[Work request] Repeat the records exactly. Leave out the pictures.

[Input data]
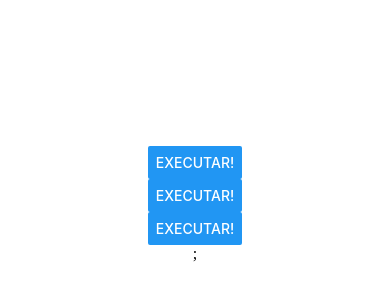
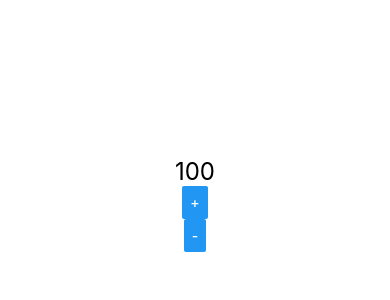
Before and after one commit to dronan/exercise-react-native, a React Native app: screen / in a window 390 px wide. Shown: the part 218-518 px from the top of the page. Built offline with nearby package versions, Linux system fonts and the light colour scheme.

Commit message:
uso do usestate

```diff
--- a/src/App.js
+++ b/src/App.js
@@ -7,12 +7,14 @@ import CompPadrao, {Comp1, Comp2} from './components/Multi';
 import Aleatorio from './components/Aleatorio';
 import MinMax from './components/MinMax';
 import Botao from './components/Botao';
+import Contador from './components/Contador';
 
 export default () => {
   return (
     <View style={style.App}>
-      <Botao />
-      {/* <Titulo titulo="Titulo principal" subtitulo="Aqui vai o subtitulo" />
+      <Contador inicial={100} />
+      {/* <Botao />
+      <Titulo titulo="Titulo principal" subtitulo="Aqui vai o subtitulo" />
       <Aleatorio min={1} max={60} />
       <MinMax min={213} max={20} />
       <MinMax min={1} max={94} />
--- /dev/null
+++ b/src/components/Contador.js
@@ -0,0 +1,17 @@
+import React, {useState} from 'react';
+import {Text, Button} from 'react-native';
+import estilo from './estilo';
+
+export default props => {
+  const [n, setN] = useState(props.inicial);
+  const inc = () => setN(n + 1);
+  const dec = () => setN(n - 1);
+
+  return (
+    <>
+      <Text style={estilo.textGrande}>{n}</Text>
+      <Button title="+" onPress={inc}></Button>
+      <Button title="-" onPress={dec}></Button>
+    </>
+  );
+};
```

[Answer box]
Before and after one commit to dronan/exercise-react-native, a React Native app: screen / in a window 390 px wide. Shown: the part 218-518 px from the top of the page. Built offline with nearby package versions, Linux system fonts and the light colour scheme.

Commit message:
uso do usestate

```diff
--- a/src/App.js
+++ b/src/App.js
@@ -7,12 +7,14 @@ import CompPadrao, {Comp1, Comp2} from './components/Multi';
 import Aleatorio from './components/Aleatorio';
 import MinMax from './components/MinMax';
 import Botao from './components/Botao';
+import Contador from './components/Contador';
 
 export default () => {
   return (
     <View style={style.App}>
-      <Botao />
-      {/* <Titulo titulo="Titulo principal" subtitulo="Aqui vai o subtitulo" />
+      <Contador inicial={100} />
+      {/* <Botao />
+      <Titulo titulo="Titulo principal" subtitulo="Aqui vai o subtitulo" />
       <Aleatorio min={1} max={60} />
       <MinMax min={213} max={20} />
       <MinMax min={1} max={94} />
--- /dev/null
+++ b/src/components/Contador.js
@@ -0,0 +1,17 @@
+import React, {useState} from 'react';
+import {Text, Button} from 'react-native';
+import estilo from './estilo';
+
+export default props => {
+  const [n, setN] = useState(props.inicial);
+  const inc = () => setN(n + 1);
+  const dec = () => setN(n - 1);
+
+  return (
+    <>
+      <Text style={estilo.textGrande}>{n}</Text>
+      <Button title="+" onPress={inc}></Button>
+      <Button title="-" onPress={dec}></Button>
+    </>
+  );
+};
```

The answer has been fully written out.